Eventually the girls reach Mexico, where they do indeed locate Sister Gomez, played by Vincent Gallo -- no, you haven't just gone insane; Vincent Gallo -- as a fluttery-voiced visionary nun who takes the starving orphans of Tijuana into her dining room for pastries and candy. This, you'll note, is also where the film reaches its fairy-tale mode (there are intimations of it earlier, when the girls leave a trail of crack rocks in the forest). Sister Gomez offers to "feed" Crystal's "demon," curing her of her anger and bulimia; Crystal believes this, not because she's gullible but because she feels the metaphorical truth that her rage and her eating disorder are connected. For Cyclona, Sister Gomez promises to rid her of the voices in her head. All of this comes at a price, though, and Crystal finds herself working the street, hustling stupid guys for services she doesn't provide. It all leads to a John Woo-style climax wherein Crystal discovers Sister Gomez's perfidy, introduces her to her own oven, and blazes away at a decadent party of pervs with a gun in each hand. I'm not sure what to think about Sister Gomez, yet another case of crossdresser-as-psycho, perhaps justifiable in that the girls are led to trust her only to discover that she's just some guy -- and in this movie, guys spell trouble (yet, as usual, cops aren't demonized and even a clownish horndog lawyer played with brio by David Alan Grier comes off as oddly likable).

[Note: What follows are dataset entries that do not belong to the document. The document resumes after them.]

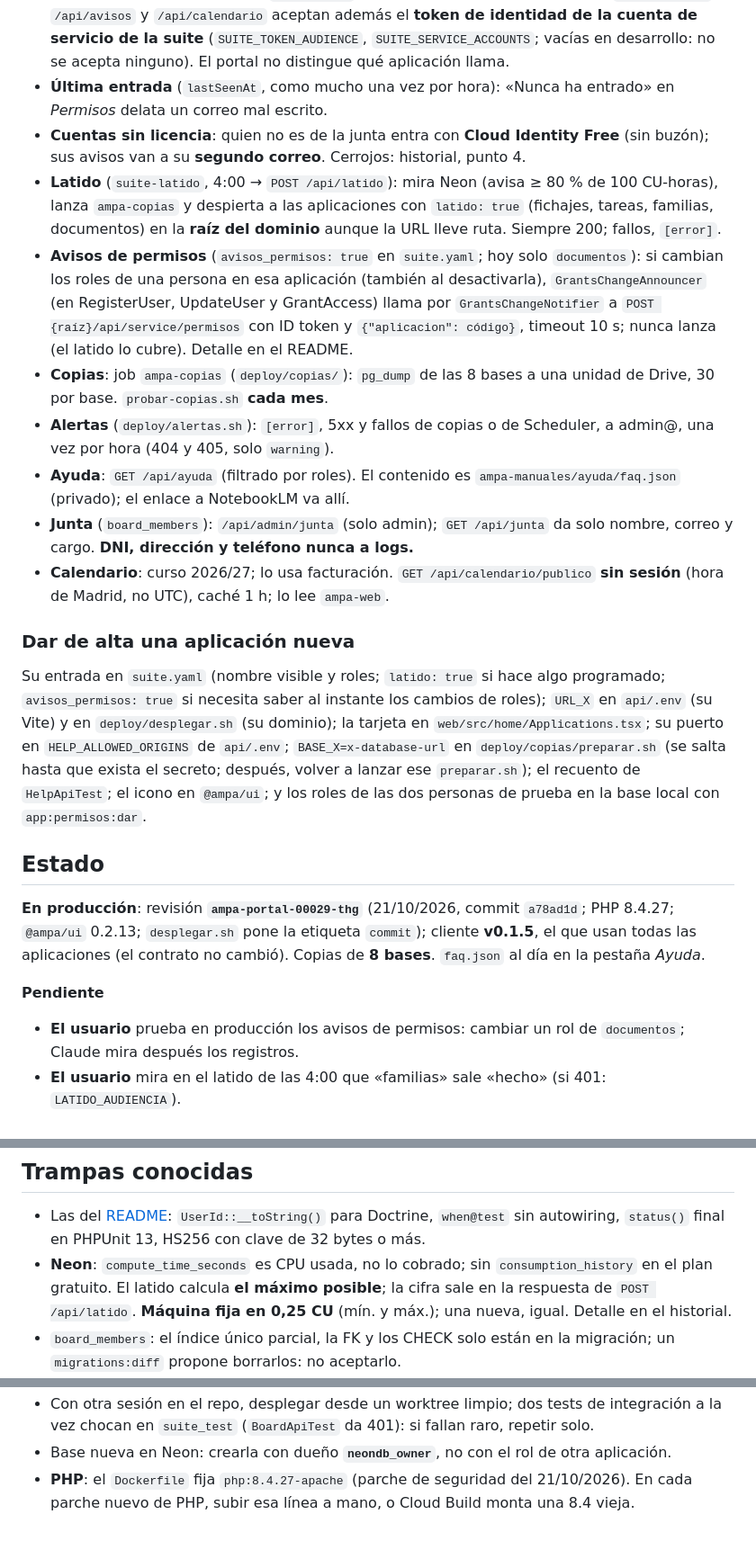
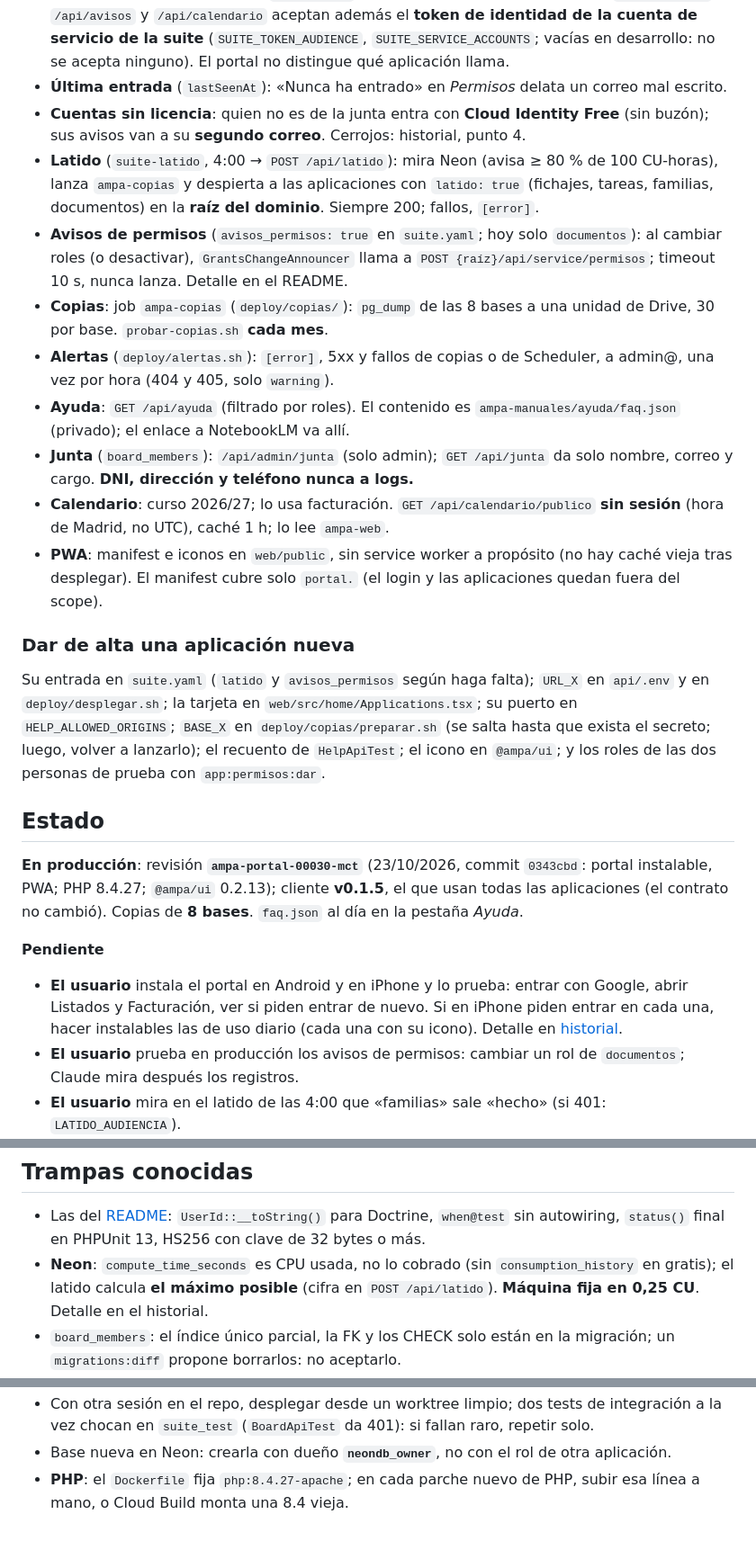
Before and after one commit to ampa-sainz-vicuna/ampa-portal, a Markdown page: CLAUDE.md, 3 parts joined by grey strips. Shown at 90% size. Drawn GitHub-style.

```diff
--- a/CLAUDE.md
+++ b/CLAUDE.md
@@ -84,20 +84,17 @@ deploy/              desplegar, preparar, dar-permisos, programar (latido), aler
   **token de identidad de la cuenta de servicio de la suite**
   (`SUITE_TOKEN_AUDIENCE`, `SUITE_SERVICE_ACCOUNTS`; vacías en desarrollo: no
   se acepta ninguno). El portal no distingue qué aplicación llama.
-- **Última entrada** (`lastSeenAt`, como mucho una vez por hora): «Nunca ha
-  entrado» en *Permisos* delata un correo mal escrito.
+- **Última entrada** (`lastSeenAt`): «Nunca ha entrado» en *Permisos* delata un
+  correo mal escrito.
 - **Cuentas sin licencia**: quien no es de la junta entra con **Cloud Identity
   Free** (sin buzón); sus avisos van a su **segundo correo**. Cerrojos: historial, punto 4.
 - **Latido** (`suite-latido`, 4:00 → `POST /api/latido`): mira Neon (avisa ≥ 80 %
   de 100 CU-horas), lanza `ampa-copias` y despierta a las aplicaciones con
   `latido: true` (fichajes, tareas, familias, documentos) en la **raíz del
-  dominio** aunque la URL lleve ruta. Siempre 200; fallos, `[error]`.
+  dominio**. Siempre 200; fallos, `[error]`.
 - **Avisos de permisos** (`avisos_permisos: true` en `suite.yaml`; hoy solo
-  `documentos`): si cambian los roles de una persona en esa aplicación
-  (también al desactivarla), `GrantsChangeAnnouncer` (en RegisterUser,
-  UpdateUser y GrantAccess) llama por `GrantsChangeNotifier` a
-  `POST {raíz}/api/service/permisos` con ID token y `{"aplicacion": código}`,
-  timeout 10 s; nunca lanza (el latido lo cubre). Detalle en el README.
+  `documentos`): al cambiar roles (o desactivar), `GrantsChangeAnnouncer` llama a
+  `POST {raíz}/api/service/permisos`; timeout 10 s, nunca lanza. Detalle en el README.
 - **Copias**: job `ampa-copias` (`deploy/copias/`): `pg_dump` de las 8 bases
   a una unidad de Drive, 30 por base. `probar-copias.sh` **cada mes**.
 - **Alertas** (`deploy/alertas.sh`): `[error]`, 5xx y fallos de copias o de
@@ -108,28 +105,32 @@ deploy/              desplegar, preparar, dar-permisos, programar (latido), aler
   da solo nombre, correo y cargo. **DNI, dirección y teléfono nunca a logs.**
 - **Calendario**: curso 2026/27; lo usa facturación. `GET /api/calendario/publico`
   **sin sesión** (hora de Madrid, no UTC), caché 1 h; lo lee `ampa-web`.
+- **PWA**: manifest e iconos en `web/public`, sin service worker a propósito (no
+  hay caché vieja tras desplegar). El manifest cubre solo `portal.` (el login y
+  las aplicaciones quedan fuera del scope).
 
 ### Dar de alta una aplicación nueva
 
-Su entrada en `suite.yaml`
-(nombre visible y roles; `latido: true` si hace algo programado;
-`avisos_permisos: true` si necesita saber al instante los cambios de roles); `URL_X` en
-`api/.env` (su Vite) y en `deploy/desplegar.sh` (su dominio); la tarjeta en
-`web/src/home/Applications.tsx`; su puerto en `HELP_ALLOWED_ORIGINS` de
-`api/.env`; `BASE_X=x-database-url` en `deploy/copias/preparar.sh` (se salta
-hasta que exista el secreto; después, volver a lanzar ese `preparar.sh`); el
-recuento de `HelpApiTest`; el icono en `@ampa/ui`; y los roles de las dos
-personas de prueba en la base local con `app:permisos:dar`.
+Su entrada en `suite.yaml` (`latido` y `avisos_permisos` según haga falta);
+`URL_X` en `api/.env` y en `deploy/desplegar.sh`; la tarjeta en
+`web/src/home/Applications.tsx`; su puerto en `HELP_ALLOWED_ORIGINS`;
+`BASE_X` en `deploy/copias/preparar.sh` (se salta hasta que exista el secreto;
+luego, volver a lanzarlo); el recuento de `HelpApiTest`; el icono en `@ampa/ui`;
+y los roles de las dos personas de prueba con `app:permisos:dar`.
 
 ## Estado
 
-**En producción**: revisión **`ampa-portal-00029-thg`** (21/10/2026, commit
-`a78ad1d`; PHP 8.4.27; `@ampa/ui` 0.2.13; `desplegar.sh` pone la etiqueta `commit`);
-cliente **v0.1.5**, el que usan todas las aplicaciones (el contrato no
-cambió). Copias de **8 bases**. `faq.json` al día en la pestaña *Ayuda*.
+**En producción**: revisión **`ampa-portal-00030-mct`** (23/10/2026, commit
+`0343cbd`: portal instalable, PWA; PHP 8.4.27; `@ampa/ui` 0.2.13); cliente
+**v0.1.5**, el que usan todas las aplicaciones (el contrato no cambió). Copias de
+**8 bases**. `faq.json` al día en la pestaña *Ayuda*.
 
 **Pendiente**
 
+- **El usuario** instala el portal en Android y en iPhone y lo prueba: entrar
+  con Google, abrir Listados y Facturación, ver si piden entrar de nuevo. Si en
+  iPhone piden entrar en cada una, hacer instalables las de uso diario (cada una
+  con su icono). Detalle en [historial](docs/historial.md).
 - **El usuario** prueba en producción los avisos de permisos: cambiar un rol
   de `documentos`; Claude mira después los registros.
 - **El usuario** mira en el latido de las 4:00 que «familias» sale «hecho»
@@ -152,10 +153,9 @@ diálogo de la ficha al pulsar fuera; buscador en *Permisos*. Ideas: historial.
 - Las del [README](README.md#trampas-conocidas): `UserId::__toString()` para
   Doctrine, `when@test` sin autowiring, `status()` final en PHPUnit 13, HS256
   con clave de 32 bytes o más.
-- **Neon**: `compute_time_seconds` es CPU usada, no lo cobrado; sin
-  `consumption_history` en el plan gratuito. El latido calcula **el máximo
-  posible**; la cifra sale en la respuesta de `POST /api/latido`. **Máquina
-  fija en 0,25 CU** (mín. y máx.); una nueva, igual. Detalle en el historial.
+- **Neon**: `compute_time_seconds` es CPU usada, no lo cobrado (sin
+  `consumption_history` en gratis); el latido calcula **el máximo posible**
+  (cifra en `POST /api/latido`). **Máquina fija en 0,25 CU**. Detalle en el historial.
 - `board_members`: el índice único parcial, la FK y los CHECK solo están en la
   migración; un `migrations:diff` propone borrarlos: no aceptarlo.
 - `HeartbeatApiTest` y `HelpApiTest` leen el `suite.yaml` de verdad: al dar de
@@ -170,6 +170,5 @@ diálogo de la ficha al pulsar fuera; buscador en *Permisos*. Ideas: historial.
   si fallan raro, repetir solo.
 - Base nueva en Neon: crearla con dueño **`neondb_owner`**, no con el rol de otra
   aplicación.
-- **PHP**: el `Dockerfile` fija `php:8.4.27-apache` (parche de seguridad del
-  21/10/2026). En cada parche nuevo de PHP, subir esa línea a mano, o Cloud Build
-  monta una 8.4 vieja.
+- **PHP**: el `Dockerfile` fija `php:8.4.27-apache`; en cada parche nuevo de PHP,
+  subir esa línea a mano, o Cloud Build monta una 8.4 vieja.
```
Also changed, not shown: docs/historial.md (+32 -0 lines).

Trickbaby has been derided as post-Tarantino trash unworthy of the Freeway label; it's a cheap way for critics to assert that they enjoy Ebert-approved pulp like Freeway, but harder-edged pulp like Trickbaby that makes them think about bulimia, incest, child pornography, and the inequities of the American justice system is just, well, too much. Better to just slag it off as a bad sequel and move on. This is as unfair as it is stupid. Trickbaby doesn't deserve to be judged as "a Freeway sequel"; it works on its own snarly, baroque terms as what I hope will be the middle panel of that trilogy. I eagerly await Freeway 3, or whatever the hell Kushner-Locke ends up calling it, as long as they finance it.

Why stop at a trilogy, though? I wouldn't mind if Matthew Bright went on making these art-house/drive-in rewrites of Grimm until he ran out of fairy tales to fracture or gutsy actresses willing to star in them.

© Copyright HBS Entertainment, Inc.